One of my favorite authors all time of all time, Robert Heinlein, once wrote:
“A human being should be able to change a diaper, plan an invasion, butcher a hog, conn a ship, design a building, write a sonnet, balance accounts, build a wall, set a bone, comfort the dying, take orders, give orders, cooperate, act alone, solve equations, analyze a new problem, pitch manure, program a computer, cook a tasty meal, fight efficiently, die gallantly. Specialization is for insects.”
Several years back — I was lucky enough to have been elected Student Body President of a student body including more than 25,000 of my peers. From my term in office to my transition to the San Francisco / Silicon Valley startup community — I’ve stayed in touch with my school through my work with our KU Tech Trek program — designed to bridge the gap between midwestern Kansas University and the startup opportunities of the Bay Area. Several years into this — I’ve had the opportunity to connect with and mentor dozens of college students seeking full time positions or internships in the Bay Area.
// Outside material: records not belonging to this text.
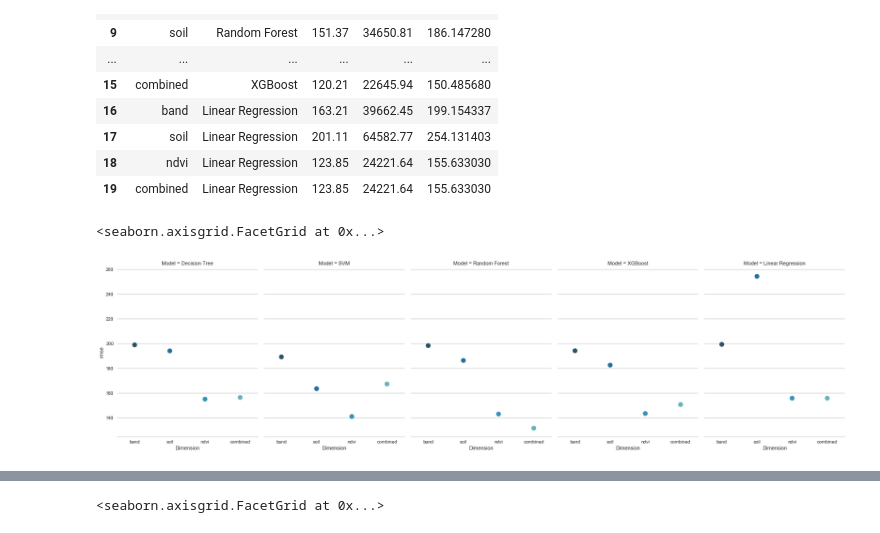
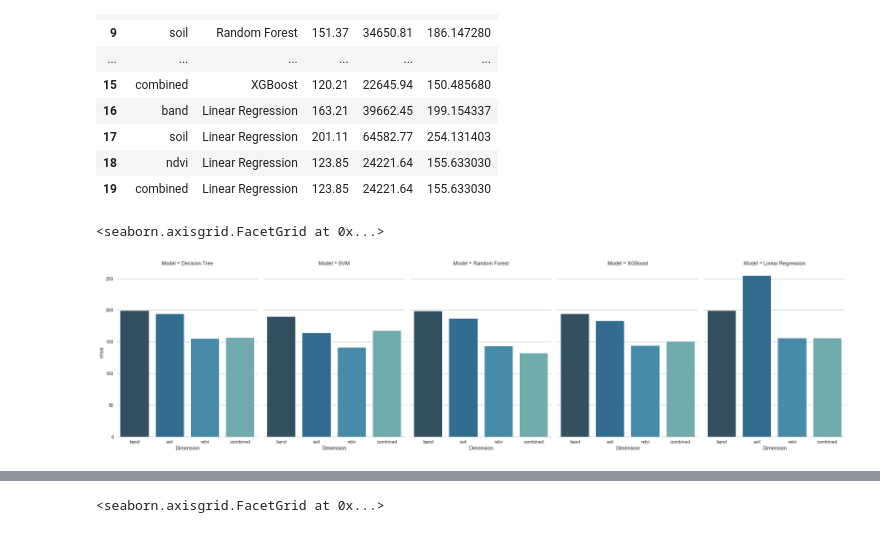
Before and after one commit to data-discovery-lab/cotton-prediction, a Jupyter notebook: cotton-prediction-baseline based on BAND, SOIL and NDVI dimensions.ipynb, the cells around one changed output, grey strips where cells are left out. Cells and saved outputs as stored; diff of their text form; code cells hidden in the pictures.

Commit message:
add four charts

```diff
--- a/cotton-prediction-baseline based on BAND, SOIL and NDVI dimensions.ipynb
+++ b/cotton-prediction-baseline based on BAND, SOIL and NDVI dimensions.ipynb
@@ -861,8 +861,8 @@ model
 | 19 | combined | Linear Regression | 123.85 | 24221.64 | 155.633030 |
 # %%
 g = sns.factorplot(x="Dimension", y="rmse", col="Model", data=model,
-                   capsize=.2, palette="YlGnBu_d", size=6, aspect=.75)
+                   capsize=.2, palette="YlGnBu_d", size=6, aspect=.75, kind='bar')
 g.despine(left=True)
 # %% [output]
 <seaborn.axisgrid.FacetGrid at 0x...>
-[figure, old version]
+[figure, new version]
```
Also changed, not shown: parts of 1 cell of this notebook, 4 other files.
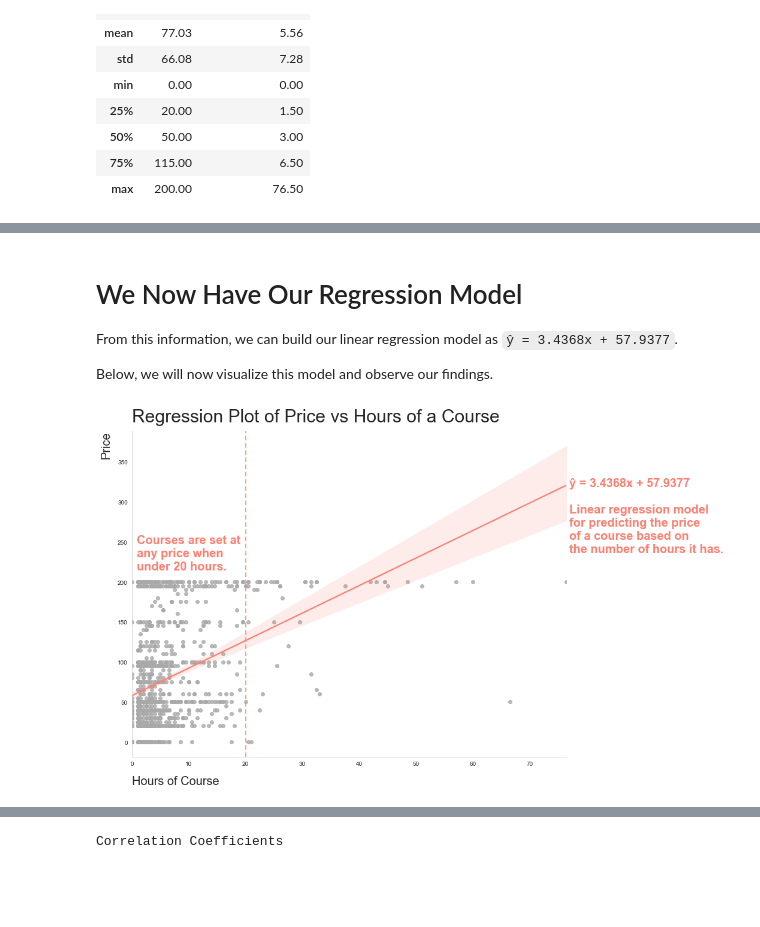
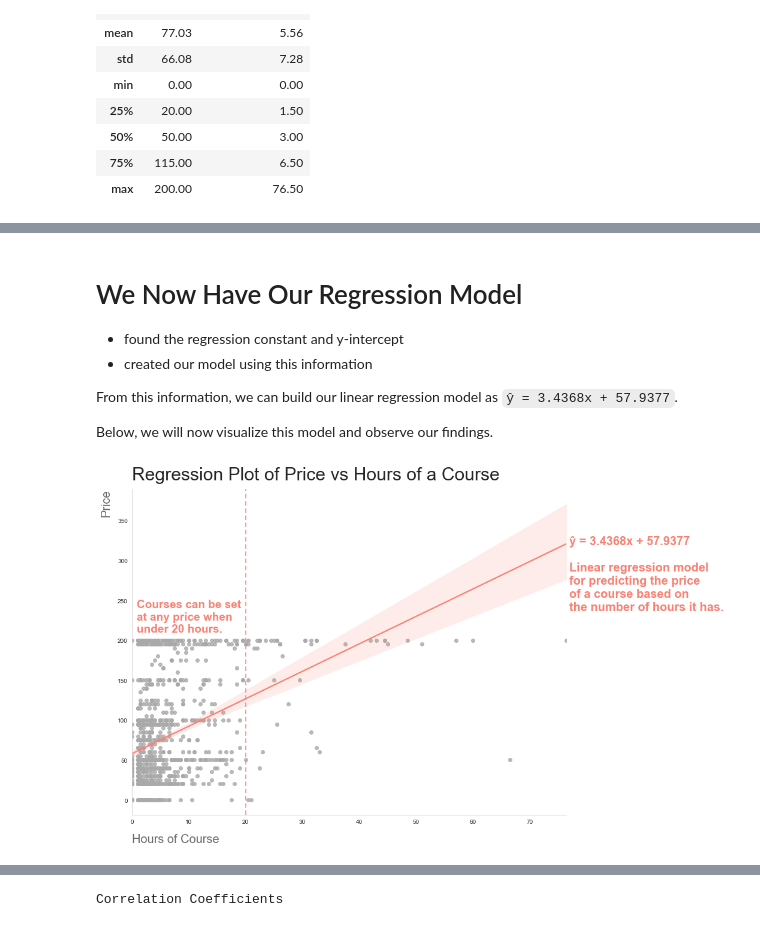
Before and after one commit to willnguyen14/udemy-viz-project, a Jupyter notebook: udemy.ipynb, the cells around one changed output, grey strips where cells are left out. Saved outputs shown, nothing was run; the diff lists cells and outputs as text; code cells hidden in the pictures; blank space fills up the shorter version.

```diff
--- a/udemy.ipynb
+++ b/udemy.ipynb
@@ -272,28 +285,35 @@ Notes:
 [1] Standard Errors assume that the covariance matrix of the errors is correctly specified.
 # %% [markdown]
 # We Now Have Our Regression Model
+- found the regression constant and y-intercept
+- created our model using this information
+
 From this information, we can build our linear regression model as `ŷ = 3.4368x + 57.9377`.
 
 Below, we will now visualize this model and observe our findings.
 # %%
 import seaborn as sns
 import matplotlib.pyplot as plt
 %matplotlib inline
 
 sns.set_style("whitegrid", {'axes.grid' : False})
 plt.figure(figsize=(13,10))
+
 sns.regplot(x=web_dev.contentInfo_hours, y=web_dev.price, scatter_kws={"color":"darkgrey"}, line_kws={"color":"salmon"})
 plt.axvline(x=20,dashes=(5, 3), c='salmon')
+
 sns.despine()
 plt.title("Regression Plot of Price vs Hours of a Course",fontsize=30,pad=15,loc='left')
-plt.xlabel("Hours of Course", fontsize=20, loc="left",labelpad=15)
-plt.ylabel("Price", fontsize=20, loc="top",labelpad=10)
+plt.xlabel("Hours of Course", fontsize=20, loc="left",labelpad=15,color="dimgrey")
+plt.ylabel("Price", fontsize=20, loc="top",labelpad=10,color="dimgrey")
+
 plt.text(77,237,"ŷ = 3.4368x + 57.9377 \n\nLinear regression model \nfor predicting the price \nof a course based on \nthe number of hours it has.",
          fontsize=20,color='salmon',fontweight='bold')
-plt.text(0.8,215,"Courses are set at \nany price when \nunder 20 hours.",
-         fontsize=20,color='salmon',fontweight='bold')
+plt.text(0.8,210,"Courses can be set \nat any price when \nunder 20 hours.",
+         fontsize=19,color='salmon',fontweight='bold')
+
 plt.show()
 # %% [output]
-[figure, old version]
+[figure, new version]
 # %% [markdown]
 # There is a positive trend but the data is too sporatic to be able to use the regression model to make any insights.
```
Also changed, not shown: parts of 47 cells of this notebook.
The most common type of question from graduates the last 3 years has been along the lines of: “I don’t have direct experience in sales but I’ve been a 4.0 student and lead dozens of student groups. The only entry level positions I see available are so basic. Do you know anywhere that will allow me to continue to be creative? Where I can continue to be a leader?”
The startup community — and mostly the sales teams within the startup community — for years have fallen into Aaron Ross’s trap. Treating the talent produced by universities in 2017 like cogs in a machine is a sure fire way to create hostile environments, unsustainable results and churn your top performers.
For those who don’t know Aaron Ross’s “Predictable Revenue”, it is the methodology that helped add $100 million in recurring revenue to Salesforce.com, almost doubling their enterprise growth… with zero cold calls. “Cold Calling 2.0” as it was branded is the idea that email automation techniques and role specialization (SDR — BDR — AE — SR AE, etc) was the best way to manage and grow a sales team while hitting MoM targets.
What Ross couldn’t predict was the pace of rapid automation in entry level roles. Entry level roles in 2017 (largely SDRs) are being replaced by machine learning, automation, and technology tools that Account Executives can deploy to replace the function of an SDR. From Outreach.io, to Data Miner, Import.io — (literally there are more than a dozen in my Batman Utility belt that I use on a daily basis)
So you’re about to graduate in 2017. How do you avoid Aaron Ross’s trap?
Join a full-stack sales org like Wonolo.
At Wonolo we build a deep sales culture of full pipeline ownership, from prospecting to closing to account management and beyond. Our entry level BDRs, Account Executives, Senior Account Executives and even our CEO Yong Kim… we all prospect. We all take our own qualifying calls. We all close our own deals. We all maintain relationships with accounts even after the deal is won.
Being a relationship owner with an account is very very different than having one good email and passing off, or one good phone call and passing off, or one good pitch and passing off.
Where is the fun in that?
At the end of the day — if you’re graduating in 2017 — consider a sales org that allows for “full stack” development. Prove yourself early and avoid being segmented into a role where you prospect for 2 years, qualify for an AE for 2 years, and fingers crossed close your own deals.
Deep down if that Robert Heinlein quote resonated with you at all — then you owe it to yourself to avoid the Aaron Ross trap and find a sales team that allows you to flourish as a well-rounded full stack pipeline owner from day 1.